[EXERCISE]: Set the records down once more so that they match the source word for word.

SUPPLIED RECORDS Start Marker

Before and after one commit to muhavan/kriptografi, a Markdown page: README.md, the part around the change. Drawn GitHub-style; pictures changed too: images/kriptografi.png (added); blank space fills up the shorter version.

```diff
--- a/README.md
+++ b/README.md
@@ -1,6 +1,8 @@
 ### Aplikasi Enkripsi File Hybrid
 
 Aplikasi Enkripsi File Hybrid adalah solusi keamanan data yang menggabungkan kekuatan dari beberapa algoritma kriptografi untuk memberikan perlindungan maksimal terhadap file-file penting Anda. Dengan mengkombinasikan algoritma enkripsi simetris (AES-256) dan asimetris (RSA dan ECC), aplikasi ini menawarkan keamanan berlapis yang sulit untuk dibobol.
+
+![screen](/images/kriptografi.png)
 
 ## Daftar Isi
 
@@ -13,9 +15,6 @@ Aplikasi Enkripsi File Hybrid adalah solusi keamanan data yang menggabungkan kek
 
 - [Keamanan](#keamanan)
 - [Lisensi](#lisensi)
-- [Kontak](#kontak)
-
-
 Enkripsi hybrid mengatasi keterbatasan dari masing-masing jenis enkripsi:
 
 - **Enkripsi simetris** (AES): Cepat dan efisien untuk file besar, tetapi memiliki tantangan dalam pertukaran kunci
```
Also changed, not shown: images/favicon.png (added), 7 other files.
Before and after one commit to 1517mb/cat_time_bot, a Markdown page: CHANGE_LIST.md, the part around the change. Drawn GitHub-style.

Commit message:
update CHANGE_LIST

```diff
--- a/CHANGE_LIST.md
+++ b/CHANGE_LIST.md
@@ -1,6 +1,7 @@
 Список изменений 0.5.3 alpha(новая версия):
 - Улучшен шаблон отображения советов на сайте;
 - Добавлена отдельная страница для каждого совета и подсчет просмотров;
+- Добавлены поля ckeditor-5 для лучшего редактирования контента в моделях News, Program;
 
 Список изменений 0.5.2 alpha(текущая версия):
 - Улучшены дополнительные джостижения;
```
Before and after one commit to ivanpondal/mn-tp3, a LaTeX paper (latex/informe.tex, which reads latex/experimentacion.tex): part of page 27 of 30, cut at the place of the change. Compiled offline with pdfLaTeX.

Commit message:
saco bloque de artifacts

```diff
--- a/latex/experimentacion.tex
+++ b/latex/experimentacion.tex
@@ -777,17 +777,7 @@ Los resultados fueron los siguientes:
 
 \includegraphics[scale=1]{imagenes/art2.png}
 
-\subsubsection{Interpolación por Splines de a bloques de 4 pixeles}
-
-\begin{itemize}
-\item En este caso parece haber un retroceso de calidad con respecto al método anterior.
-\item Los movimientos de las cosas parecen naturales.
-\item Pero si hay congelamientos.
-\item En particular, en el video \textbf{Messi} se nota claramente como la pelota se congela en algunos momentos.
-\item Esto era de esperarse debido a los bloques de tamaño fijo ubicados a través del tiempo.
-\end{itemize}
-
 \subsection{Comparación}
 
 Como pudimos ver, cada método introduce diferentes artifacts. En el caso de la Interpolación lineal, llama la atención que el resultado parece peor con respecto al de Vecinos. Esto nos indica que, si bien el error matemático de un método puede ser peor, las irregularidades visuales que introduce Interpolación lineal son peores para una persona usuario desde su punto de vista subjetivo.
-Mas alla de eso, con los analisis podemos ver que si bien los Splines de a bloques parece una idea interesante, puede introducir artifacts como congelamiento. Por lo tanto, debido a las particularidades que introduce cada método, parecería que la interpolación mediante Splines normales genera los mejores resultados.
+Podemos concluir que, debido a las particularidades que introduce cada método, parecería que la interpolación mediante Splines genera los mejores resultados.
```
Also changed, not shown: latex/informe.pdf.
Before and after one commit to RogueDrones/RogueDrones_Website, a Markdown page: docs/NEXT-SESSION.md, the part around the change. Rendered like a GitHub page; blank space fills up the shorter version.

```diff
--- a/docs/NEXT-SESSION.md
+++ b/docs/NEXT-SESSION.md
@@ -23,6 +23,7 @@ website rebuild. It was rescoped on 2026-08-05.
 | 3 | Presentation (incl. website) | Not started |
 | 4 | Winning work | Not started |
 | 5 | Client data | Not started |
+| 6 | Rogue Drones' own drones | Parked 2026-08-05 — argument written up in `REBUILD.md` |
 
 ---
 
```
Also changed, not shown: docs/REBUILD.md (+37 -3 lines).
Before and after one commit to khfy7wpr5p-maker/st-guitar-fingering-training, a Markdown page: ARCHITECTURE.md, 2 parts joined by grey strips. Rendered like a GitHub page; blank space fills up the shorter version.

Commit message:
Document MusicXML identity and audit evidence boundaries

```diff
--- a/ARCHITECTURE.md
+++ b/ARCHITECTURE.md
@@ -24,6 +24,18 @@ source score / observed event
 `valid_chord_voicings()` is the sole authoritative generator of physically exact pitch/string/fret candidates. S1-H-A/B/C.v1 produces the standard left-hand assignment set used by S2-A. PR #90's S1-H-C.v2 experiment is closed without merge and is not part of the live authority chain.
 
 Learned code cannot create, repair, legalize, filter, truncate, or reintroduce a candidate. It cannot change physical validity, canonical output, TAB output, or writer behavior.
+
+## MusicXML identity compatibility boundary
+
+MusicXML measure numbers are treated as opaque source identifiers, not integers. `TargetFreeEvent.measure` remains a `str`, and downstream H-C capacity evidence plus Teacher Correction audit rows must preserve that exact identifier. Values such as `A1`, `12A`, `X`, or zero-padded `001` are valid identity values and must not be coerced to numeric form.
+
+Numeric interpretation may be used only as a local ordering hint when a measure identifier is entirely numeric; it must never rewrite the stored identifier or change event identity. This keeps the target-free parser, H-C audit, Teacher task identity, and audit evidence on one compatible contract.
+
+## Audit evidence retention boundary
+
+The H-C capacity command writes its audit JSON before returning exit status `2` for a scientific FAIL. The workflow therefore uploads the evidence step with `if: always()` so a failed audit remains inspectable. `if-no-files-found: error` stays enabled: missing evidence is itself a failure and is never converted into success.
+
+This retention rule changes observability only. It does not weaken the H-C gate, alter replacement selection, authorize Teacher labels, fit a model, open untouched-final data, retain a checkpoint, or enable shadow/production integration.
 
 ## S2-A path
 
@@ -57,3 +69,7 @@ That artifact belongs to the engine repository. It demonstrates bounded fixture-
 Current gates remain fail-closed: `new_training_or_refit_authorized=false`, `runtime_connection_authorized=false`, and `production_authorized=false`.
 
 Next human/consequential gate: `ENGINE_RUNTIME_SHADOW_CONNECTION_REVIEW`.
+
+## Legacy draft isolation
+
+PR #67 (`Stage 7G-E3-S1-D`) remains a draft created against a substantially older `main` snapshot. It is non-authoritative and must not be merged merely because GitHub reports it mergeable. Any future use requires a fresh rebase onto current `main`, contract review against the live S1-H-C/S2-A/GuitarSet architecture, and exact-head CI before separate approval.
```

SUPPLIED RECORDS End Marker

[COMPLETED EXERCISE]:
Before and after one commit to muhavan/kriptografi, a Markdown page: README.md, the part around the change. Drawn GitHub-style; pictures changed too: images/kriptografi.png (added); blank space fills up the shorter version.

```diff
--- a/README.md
+++ b/README.md
@@ -1,6 +1,8 @@
 ### Aplikasi Enkripsi File Hybrid
 
 Aplikasi Enkripsi File Hybrid adalah solusi keamanan data yang menggabungkan kekuatan dari beberapa algoritma kriptografi untuk memberikan perlindungan maksimal terhadap file-file penting Anda. Dengan mengkombinasikan algoritma enkripsi simetris (AES-256) dan asimetris (RSA dan ECC), aplikasi ini menawarkan keamanan berlapis yang sulit untuk dibobol.
+
+![screen](/images/kriptografi.png)
 
 ## Daftar Isi
 
@@ -13,9 +15,6 @@ Aplikasi Enkripsi File Hybrid adalah solusi keamanan data yang menggabungkan kek
 
 - [Keamanan](#keamanan)
 - [Lisensi](#lisensi)
-- [Kontak](#kontak)
-
-
 Enkripsi hybrid mengatasi keterbatasan dari masing-masing jenis enkripsi:
 
 - **Enkripsi simetris** (AES): Cepat dan efisien untuk file besar, tetapi memiliki tantangan dalam pertukaran kunci
```
Also changed, not shown: images/favicon.png (added), 7 other files.
Before and after one commit to 1517mb/cat_time_bot, a Markdown page: CHANGE_LIST.md, the part around the change. Drawn GitHub-style.

Commit message:
update CHANGE_LIST

```diff
--- a/CHANGE_LIST.md
+++ b/CHANGE_LIST.md
@@ -1,6 +1,7 @@
 Список изменений 0.5.3 alpha(новая версия):
 - Улучшен шаблон отображения советов на сайте;
 - Добавлена отдельная страница для каждого совета и подсчет просмотров;
+- Добавлены поля ckeditor-5 для лучшего редактирования контента в моделях News, Program;
 
 Список изменений 0.5.2 alpha(текущая версия):
 - Улучшены дополнительные джостижения;
```
Before and after one commit to ivanpondal/mn-tp3, a LaTeX paper (latex/informe.tex, which reads latex/experimentacion.tex): part of page 27 of 30, cut at the place of the change. Compiled offline with pdfLaTeX.

Commit message:
saco bloque de artifacts

```diff
--- a/latex/experimentacion.tex
+++ b/latex/experimentacion.tex
@@ -777,17 +777,7 @@ Los resultados fueron los siguientes:
 
 \includegraphics[scale=1]{imagenes/art2.png}
 
-\subsubsection{Interpolación por Splines de a bloques de 4 pixeles}
-
-\begin{itemize}
-\item En este caso parece haber un retroceso de calidad con respecto al método anterior.
-\item Los movimientos de las cosas parecen naturales.
-\item Pero si hay congelamientos.
-\item En particular, en el video \textbf{Messi} se nota claramente como la pelota se congela en algunos momentos.
-\item Esto era de esperarse debido a los bloques de tamaño fijo ubicados a través del tiempo.
-\end{itemize}
-
 \subsection{Comparación}
 
 Como pudimos ver, cada método introduce diferentes artifacts. En el caso de la Interpolación lineal, llama la atención que el resultado parece peor con respecto al de Vecinos. Esto nos indica que, si bien el error matemático de un método puede ser peor, las irregularidades visuales que introduce Interpolación lineal son peores para una persona usuario desde su punto de vista subjetivo.
-Mas alla de eso, con los analisis podemos ver que si bien los Splines de a bloques parece una idea interesante, puede introducir artifacts como congelamiento. Por lo tanto, debido a las particularidades que introduce cada método, parecería que la interpolación mediante Splines normales genera los mejores resultados.
+Podemos concluir que, debido a las particularidades que introduce cada método, parecería que la interpolación mediante Splines genera los mejores resultados.
```
Also changed, not shown: latex/informe.pdf.
Before and after one commit to RogueDrones/RogueDrones_Website, a Markdown page: docs/NEXT-SESSION.md, the part around the change. Rendered like a GitHub page; blank space fills up the shorter version.

```diff
--- a/docs/NEXT-SESSION.md
+++ b/docs/NEXT-SESSION.md
@@ -23,6 +23,7 @@ website rebuild. It was rescoped on 2026-08-05.
 | 3 | Presentation (incl. website) | Not started |
 | 4 | Winning work | Not started |
 | 5 | Client data | Not started |
+| 6 | Rogue Drones' own drones | Parked 2026-08-05 — argument written up in `REBUILD.md` |
 
 ---
 
```
Also changed, not shown: docs/REBUILD.md (+37 -3 lines).
Before and after one commit to khfy7wpr5p-maker/st-guitar-fingering-training, a Markdown page: ARCHITECTURE.md, 2 parts joined by grey strips. Rendered like a GitHub page; blank space fills up the shorter version.

Commit message:
Document MusicXML identity and audit evidence boundaries

```diff
--- a/ARCHITECTURE.md
+++ b/ARCHITECTURE.md
@@ -24,6 +24,18 @@ source score / observed event
 `valid_chord_voicings()` is the sole authoritative generator of physically exact pitch/string/fret candidates. S1-H-A/B/C.v1 produces the standard left-hand assignment set used by S2-A. PR #90's S1-H-C.v2 experiment is closed without merge and is not part of the live authority chain.
 
 Learned code cannot create, repair, legalize, filter, truncate, or reintroduce a candidate. It cannot change physical validity, canonical output, TAB output, or writer behavior.
+
+## MusicXML identity compatibility boundary
+
+MusicXML measure numbers are treated as opaque source identifiers, not integers. `TargetFreeEvent.measure` remains a `str`, and downstream H-C capacity evidence plus Teacher Correction audit rows must preserve that exact identifier. Values such as `A1`, `12A`, `X`, or zero-padded `001` are valid identity values and must not be coerced to numeric form.
+
+Numeric interpretation may be used only as a local ordering hint when a measure identifier is entirely numeric; it must never rewrite the stored identifier or change event identity. This keeps the target-free parser, H-C audit, Teacher task identity, and audit evidence on one compatible contract.
+
+## Audit evidence retention boundary
+
+The H-C capacity command writes its audit JSON before returning exit status `2` for a scientific FAIL. The workflow therefore uploads the evidence step with `if: always()` so a failed audit remains inspectable. `if-no-files-found: error` stays enabled: missing evidence is itself a failure and is never converted into success.
+
+This retention rule changes observability only. It does not weaken the H-C gate, alter replacement selection, authorize Teacher labels, fit a model, open untouched-final data, retain a checkpoint, or enable shadow/production integration.
 
 ## S2-A path
 
@@ -57,3 +69,7 @@ That artifact belongs to the engine repository. It demonstrates bounded fixture-
 Current gates remain fail-closed: `new_training_or_refit_authorized=false`, `runtime_connection_authorized=false`, and `production_authorized=false`.
 
 Next human/consequential gate: `ENGINE_RUNTIME_SHADOW_CONNECTION_REVIEW`.
+
+## Legacy draft isolation
+
+PR #67 (`Stage 7G-E3-S1-D`) remains a draft created against a substantially older `main` snapshot. It is non-authoritative and must not be merged merely because GitHub reports it mergeable. Any future use requires a fresh rebase onto current `main`, contract review against the live S1-H-C/S2-A/GuitarSet architecture, and exact-head CI before separate approval.
```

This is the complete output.